It’s funny, cause my sister is a journalist as well, a radio journalist, and she has the same attachment to the art – she refuses to do any press, any television, she’s really into radio.
I still do press, because that’s how I started and I like how it’s a completely different exercize. Being on the radio wasn’t in the plan. I have grown attached to it, but it wasn’t in the works. I just wanted to be a journalist. I find it crazy to be paid to give your opinion, and being paid to do GloryBox, it’s crazy to me, because no matter what, I would have still done something similar, I would have had a blog, I would have had it as a hobby, but what I love is now my job, and I feel incredibly lucky.
What has changed the most for you between now and back when I first interviewed you ? What is the thing that has made its mark upon you ?
My interview with Anton Newcombe remains the worst I’ve ever done. (laughs) Really, two things that I will always remember : the day I got my first book in my hands. I remember going to all bookstores to see the book display. I remember entering rooms to sign books and seeing piles and piles of my own book around. It’s very strange. And the second thing is when I became in charge of my very first show. I had been on radio before, I had little segments, little reviews, but I had never been in charge to cover the Eurockéennes festival. 2 hours live – already a hard exercize when it’s your job, but back then, I had little to no experience. They really took a chance on me and I had a lot of fun doing it. Those experiences marked who I am and made for fantastic memories. A lot of things happened from then on. My bosses played my bluff and I hope I never disappointed anyone.
Would you be ready to give back to the community and introduce young people to the art of radio now ? Do you feel experienced enough to be in their shoes ?
No, not at all. This is not my place. I am 26 years old. Who am I to give advice ? I don’t have enough experience as of yet to really help someone get through. The other day some guy showed up before the show and asked to see how things were getting done, so I let him into the studio. If someone asks me advice, sure I will answer, but I have no journey to speak of… it’s going well, for sure, but I’m no teacher, this is not my position. I’m still knocking on wood. Stop saying it’s exceptional, this is where everything will start falling into pieces (laughs).
So you don’t feel you’re « there » ? That you’ve arrived ?
No, I haven’t arrived anywhere. Maybe when I’m 75. I will never be « there ».
So you will never be Pascal Nègre ?

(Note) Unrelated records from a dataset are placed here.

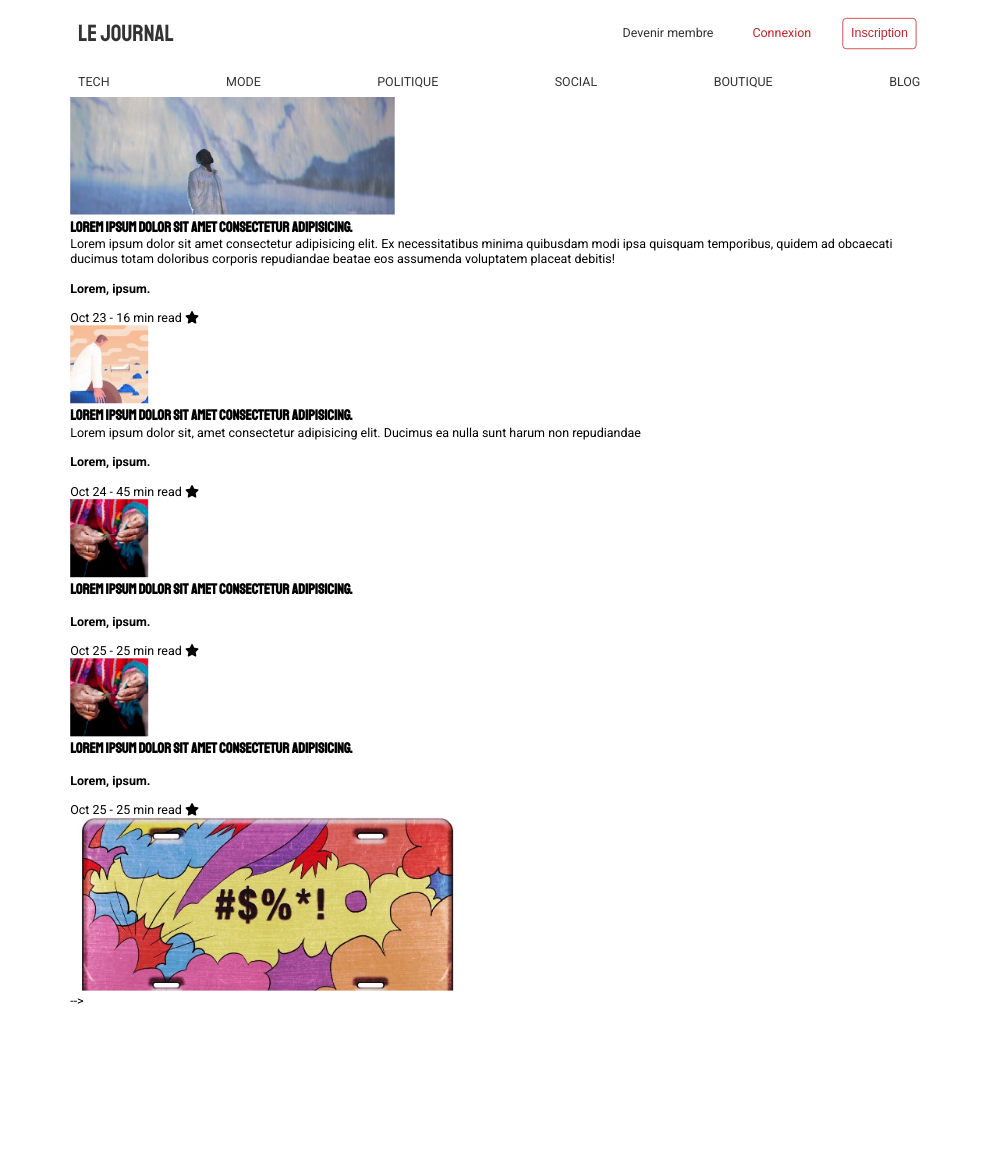
Repository: AmelYahyaoui/journal
Page: index.html
An editor plug-in stored every save of this project. The page is shown before and after the next save, followed by the edit.
The browser window is 1280 px wide. The pictures show the whole page, at 78% of full size.
Some web libraries are served in a nearby version.

Above is the page before, as saved 2024-10-08 14:06:13.

### index.html
<!DOCTYPE html>
<html lang="en">
<head>
  <meta charset="UTF-8">
  <meta name="viewport" content="width=device-width, initial-scale=1.0">
  <link rel="stylesheet" href="./css/style.css">
  <!-- font awesome pour les icons -->
  <script src="https://kit.fontawesome.com/86cd9e8130.js" crossorigin="anonymous"></script>
  <link rel="stylesheet" media="only screen and (max-width:500px)"  href="./css/style.mobile.css">
  <!-- googl fonts(font family on deux:staatliches et roboto) -->
  <link href="https://fonts.googleapis.com/css2?family=Staatliches&display=swap" rel="stylesheet">
  <link href="https://fonts.googleapis.com/css2?family=Roboto:ital,wght@0,100;0,300;0,400;0,500;0,700;0,900;1,100;1,300;1,400;1,500;1,700;1,900&family=Staatliches&display=swap" rel="stylesheet">
  <title>Journal | Acceuil</title>
</head>
<body>
  <div class="container">
    <header>
      <a href="#" class="logo">le journal</a>
       <ul>
        <li><a href="">Devenir membre</a></li>
        <li><a class="text-primary" href="">Connexion</a></li>
        <li><button class="btn btn-light" href="">Inscription</></li>
       </ul>
      </header>

      <nav>
        <a href="#">TECH</a>
        <a href="#">MODE</a>
        <a href="#">POLITIQUE</a>
        <a href="#">SOCIAL</a>
        <a href="#">BOUTIQUE</a>
        <a href="#">BLOG</a>
      </nav>


   <section class="">
    <article class="partie1">
      <img src="img/img/bloc-1.jpeg" alt="">
      <h3>Lorem ipsum dolor sit amet consectetur adipisicing.</h3>
      <p>Lorem ipsum dolor sit amet consectetur adipisicing elit. Ex necessitatibus minima quibusdam modi ipsa quisquam temporibus, quidem ad obcaecati ducimus totam doloribus corporis repudiandae beatae eos assumenda voluptatem placeat debitis!</p>
      <br>
      <p><b>Lorem, ipsum.</b></p>
      <br>
      <p>
        Oct 23 - 16 min read
        <icon>
          <i class="fa-sharp fa-solid fa-star"></i>
        </icon>
      </p>
    </article>
     <article class="">
      <img src="img/img/bloc-2.jpeg" alt="">
      <h3>Lorem ipsum dolor sit amet consectetur adipisicing.</h3>
      <p>Lorem ipsum dolor sit, amet consectetur adipisicing elit. Ducimus ea nulla sunt harum non repudiandae</p>
      <br>
      <p><b>Lorem, ipsum.</b></p>
      <br>
      <p>
        Oct 24 - 45 min read
        <icon>
          <i class="fa-sharp fa-solid fa-star"></i>
        </icon>
      </p>
    </article>
    <article class="">
      <img src="img/img/bloc-3.jpeg" alt="">
      <h3>Lorem ipsum dolor sit amet consectetur adipisicing.</h3>
      <br>
      <p><b>Lorem, ipsum.</b></p>
      <br>
      <p>
        Oct 25 - 25 min read
        <icon>
          <i class="fa-sharp fa-solid fa-star"></i>
        </icon>
    </article>
    <article class="">
      <img src="img/img/bloc-3.jpeg" alt="">
      <h3>Lorem ipsum dolor sit amet consectetur adipisicing.</h3>
      <br>
      <p><b>Lorem, ipsum.</b></p>
      <br>
      <p>
        Oct 25 - 25 min read
        <icon>
          <i class="fa-sharp fa-solid fa-star"></i>
        </icon>
    </article>
    <article class="">
      <img src="img/img/bloc-5.jpeg" alt="">
      <h3></h3>
      <p></p>
      <p></p>
      <p></p>
      <icons></icons>
    </article> -->
  </section>

  </div>
</body>
</html>

### css/style.css
/* & reset */
* {
  margin: 0;
  padding: 0;
  box-sizing: border-box;
}

/* ^ general  */
/* def pour color */
:root {
  --primary: #be2529;
  --dark: #333;
  --secondary: #0d0d0d;
  --gray: #ddd;
  --gray-light: #eee;
  --gray-hint: #555;

}

/* pour tout html */
:root {
  font-size: 62.5%;
}

body {
  font-family: "Roboto", sans-serif;
  font-size: 1.6rem;

}

h1,
h2,
h3,
h4,
h5,
h6 {
  font-family: "Staatliches", cursive;
}

a {
  font-size: 1.6rem;
  color: var(--dark);
  text-decoration: none;
}

ul {
  list-style: none;
}

/* ~ utility */
.container {
  display: block;
  margin: auto;
  max-width: 1100px;
  height: 1500px;
}

.text-primary {
  color: var(--primary);
}

/* hover simple */
.text-primary:hover {
  opacity: 0.8;
}

.btn {
  font-size: 1.6rem;
  padding: 1rem 1rem;
  border-radius: 0.5rem;
  cursor: pointer;
  border: 0px;
  -webkit-border-radius: 0.5rem;
  -moz-border-radius: 0.5rem;
  -ms-border-radius: 0.5rem;
  -o-border-radius: 0.5rem;
  transition: 0.2s;
  -webkit-transition: 0.2s;
  -moz-transition: 0.2s;
  -ms-transition: 0.2s;
  -o-transition: 0.2s;
}

.btn-light {
  background: white;
  border: 1px solid var(--primary);
  color: var(--primary);
}

.btn-light:hover {
  background: var(--primary);
  color: white
}


/* ~ Header */

header {
  display: grid;
  grid-template-columns: 1fr auto;
  place-items: center start;
  line-height: 3.5rem;
  margin: 0.5rem auto;
}

header .logo {
  font-size: 3rem;
  font-family: "Staatliches", cursive;
}

header a {
  display: block;
  padding: 1rem;
}

header ul {
  display: flex;
  align-items: center;
}

header ul li {
  padding: 1rem 1.5rem;
}

/* ^ Navbar */
nav{
  display: flex;
  padding: 1rem;
  justify-content:space-between;
  position: sticky;
  top:0;
  background:#FFFFFF;
}

Loaded but not shown: css/style.mobile.css (no stored copy; drawn as an empty file)

After the next save:
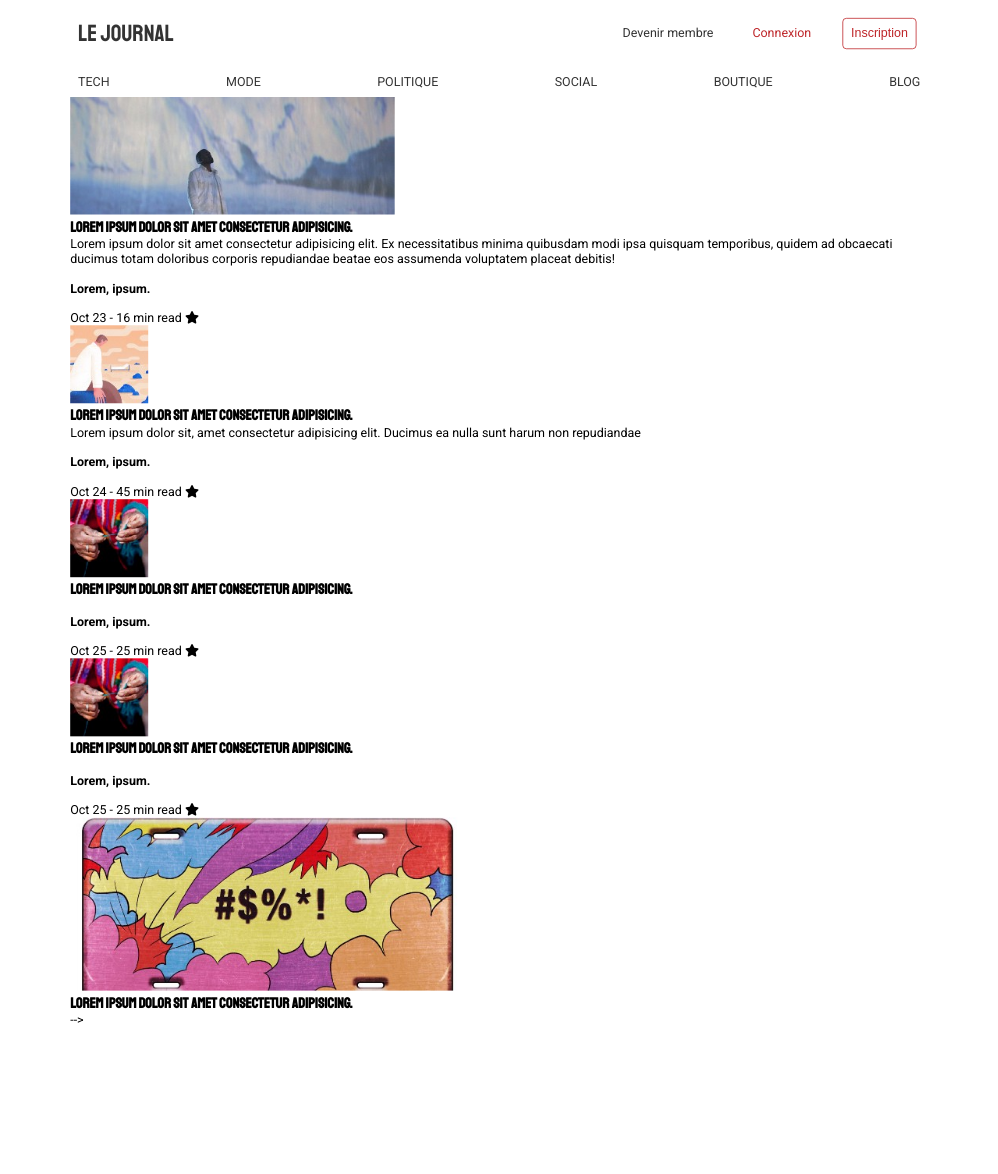
Saved 13 s later.
--- a/index.html
+++ b/index.html
@@ -88,7 +88,7 @@
     </article>
     <article class="">
       <img src="img/img/bloc-5.jpeg" alt="">
-      <h3></h3>
+      <h3>Lorem ipsum dolor sit amet consectetur adipisicing.</h3>
       <p></p>
       <p></p>
       <p></p>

No. It’s funny you’re asking because you’re taking a guy like Philippe Manœuvre, who is still there, can you really reproach them for being still there ? Everyone’s staying the old generation’s gotta move, that they need to make room for the youth of today to have some space. Can we really reproach them for still having something to say ? When I’m 50, when I’m an old ass without anything left to say, will I have the intelligence to go away when I need to ? I can’t know that for sure. Of course you can say that Rock’n’Folk is close-minded, I do believe that Pascal Negre’s vision of the Internet is vomit-inducing, someone else saying « music is dead » made me believe I’m happy they’ve retired … but you can’t deny that those people had made something of their lives and have changed things, in a way. They may have made mistakes but they believed in them. I’m not sure I can say I would have done things any differently.